Hello, readers. How are you?
I had intended to start this blog post in the fashion that I have begun most blog posts here to date: with an apology for my long absence and excuses for not posting more. And to date, I have had more or less valid reasons for not posting more: there are papers to grade! Books to read! Discussions to lead! Recitations to...recite! More books to read! Incompletes to finish! AND MORE BOOKS. Always more books.
And, while they're valid reasons, there is a degree to which their validity has actually prevented me from getting things done and progressing in my work. There's always too much to do, and I'm always tired, and so the prospects of actually getting everything done fades into a sort of comforting impossibility. I spent a fair part of this summer pretending I wasn't having an archetypal "grad school crisis," but my intention in posting here and now is to acknowledge that I was having one, and that acknowledging that has made it much easier for me to get past it and keep doing my work anyway.
My last post here asked you, our gentle readers, to offer some ways in which you manage your summers, how you maximize both productivity on on-going projects and recovery from those of the previous academic year. When I asked that question, I was going into the summer preceding my third year of coursework since I had begun my doctoral studies at my current institution-- though it was actually to be my fifth year of coursework since I had transferred from my previous institution, starting from scratch. I knew I was tired, but it didn't occur to me until recently how tired I was, and how that exhaustion was cutting into my efforts to build a career in academia. The end of the spring semester was fraught with concerns about research projects I had fallen behind on (and, unfortunately, continue to be behind on) and worries about a coming summer in which I simultaneously hoped to recover from feelings I increasingly suspected had something to do with that "burn-out" thing I'd heard about while also working overtime to catch up on my work. Spring 2012 was the first semester in my graduate career in which I had had to ask two professors for incompletes in response to a mix of personal and professional obstacles I'd encountered, not the least of which was a move that landed me twice as far from campus as I'd previously been with much less privacy and space. The incompletes were a major blow to my self-confidence as a professional academic, and it brought on the "grad school crisis" that I am trying to describe in this post.

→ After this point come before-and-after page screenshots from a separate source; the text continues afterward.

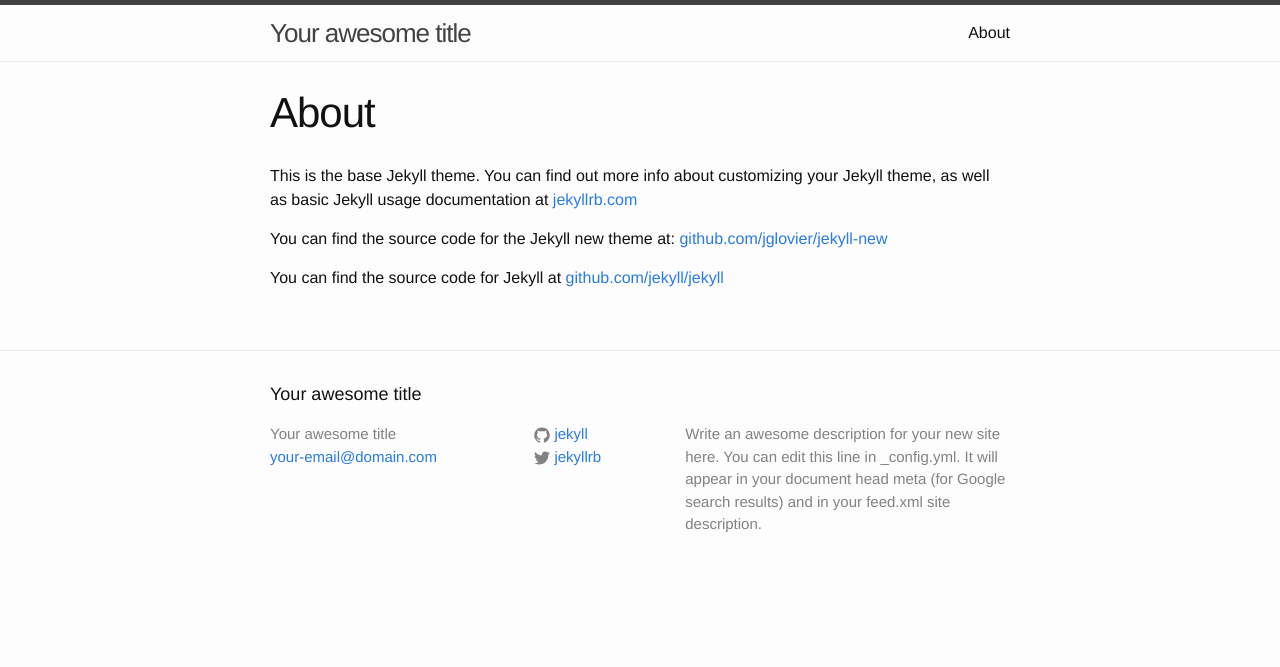
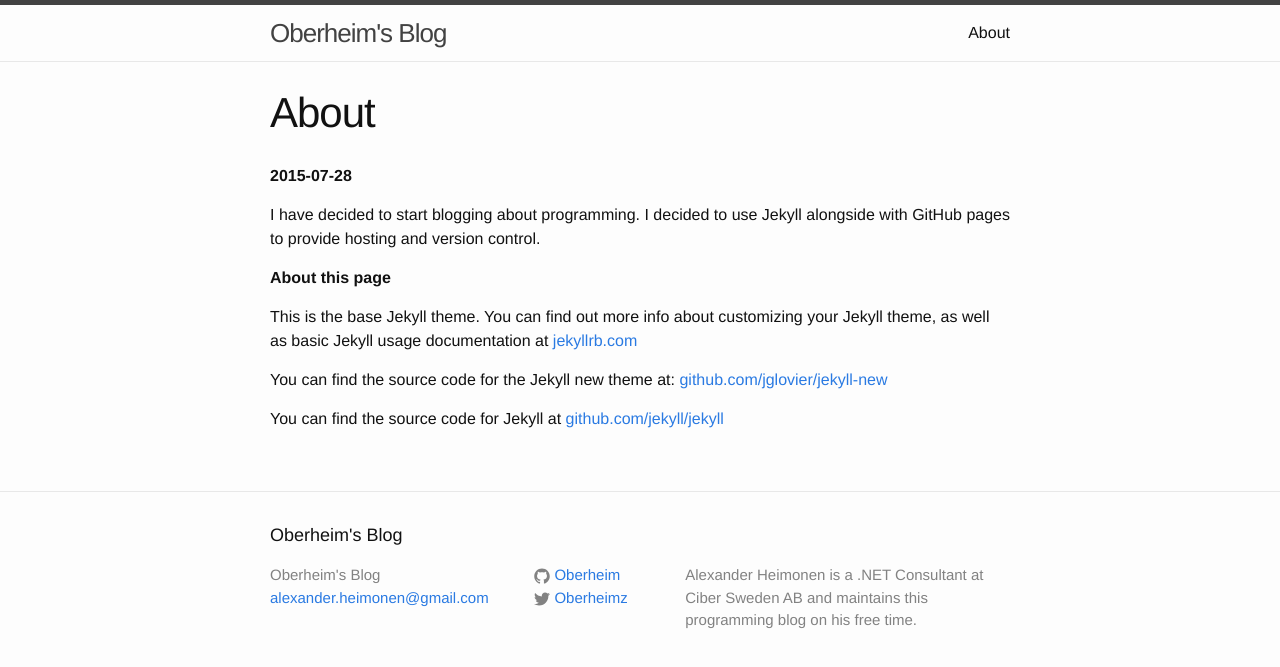
Before and after one commit to Oberheim/Oberheim.github.io, a Jekyll site: the page built from about.md, in a window 1280 px wide. Shown: the top 667 px of the page. Built offline with Jekyll 4.4.1, drawn with Linux system fonts in a browser that asks for light colours.

Commit message:
Added basic info

```diff
--- a/_config.yml
+++ b/_config.yml
@@ -1,14 +1,12 @@
 # Site settings
-title: Your awesome title
-email: your-email@domain.com
+title: Oberheim's Blog
+email: alexander.heimonen@gmail.com
 description: > # this means to ignore newlines until "baseurl:"
-  Write an awesome description for your new site here. You can edit this
-  line in _config.yml. It will appear in your document head meta (for
-  Google search results) and in your feed.xml site description.
+  Alexander Heimonen is a .NET Consultant at Ciber Sweden AB and maintains this programming blog on his free time.
 baseurl: "" # the subpath of your site, e.g. /blog/
-url: "http://yourdomain.com" # the base hostname & protocol for your site
-twitter_username: jekyllrb
-github_username:  jekyll
+url: "http://oberheim.github.io" # the base hostname & protocol for your site
+twitter_username: Oberheimz
+github_username:  Oberheim
 
 # Build settings
 markdown: kramdown
--- a/about.md
+++ b/about.md
@@ -4,6 +4,11 @@ title: About
 permalink: /about/
 ---
 
+<b>2015-07-28</b>
+<p>I have decided to start blogging about programming. I decided to use Jekyll alongside with GitHub pages to provide hosting and version control.</p>
+
+<p><b>About this page</b></p>
+
 This is the base Jekyll theme. You can find out more info about customizing your Jekyll theme, as well as basic Jekyll usage documentation at [jekyllrb.com](http://jekyllrb.com/)
 
 You can find the source code for the Jekyll new theme at: [github.com/jglovier/jekyll-new](https://github.com/jglovier/jekyll-new)
```
Also changed, not shown: 1 other file.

I spent the summer wallowing (indulgently, I confess) in doubts about my path and about my ability to fulfill the goals I'd set for myself. As stressful as it was, though, it prompted me to do a lot of thinking about the ways in which I work: how I could maximize my productivity while researching, reading, thinking, and writing about my ideas without draining myself entirely. And, having put some of those new methods into practice, have slowly started to ramp up my productivity and building confidence about my prospects as an academic. And, bit by bit, I grew excited about the approaching academic year. 2012-2013 will be the year in which I finish my coursework (finally!), complete my oral exams, and get a dissertation prospectus approved. And I'm going to do it.
So I guess what this all boils down to is another promise to try and post more, since writing about the things I'm doing helps me feel less like I am doing these things in a vacuum and more like I'm developing the voice with which I will enter an on-going conversation about medieval history. Till next post, here is a little audio tidbit for you. Not Actually Happening is an awesome podcast, and recently one of its presenters, my friend Steven Padnick, name-dropped me and my masters thesis on Prester John from years gone by. You can listen to it, and others, here.
Here is a little video containing a song that I've found really inspiring as I've done all this work. I listen to this song every morning on my drive to school. It reminds me that there will always be doubts, uncertainties, and misgivings. But you have to do it anyway.
Also, there are Fraggles in it.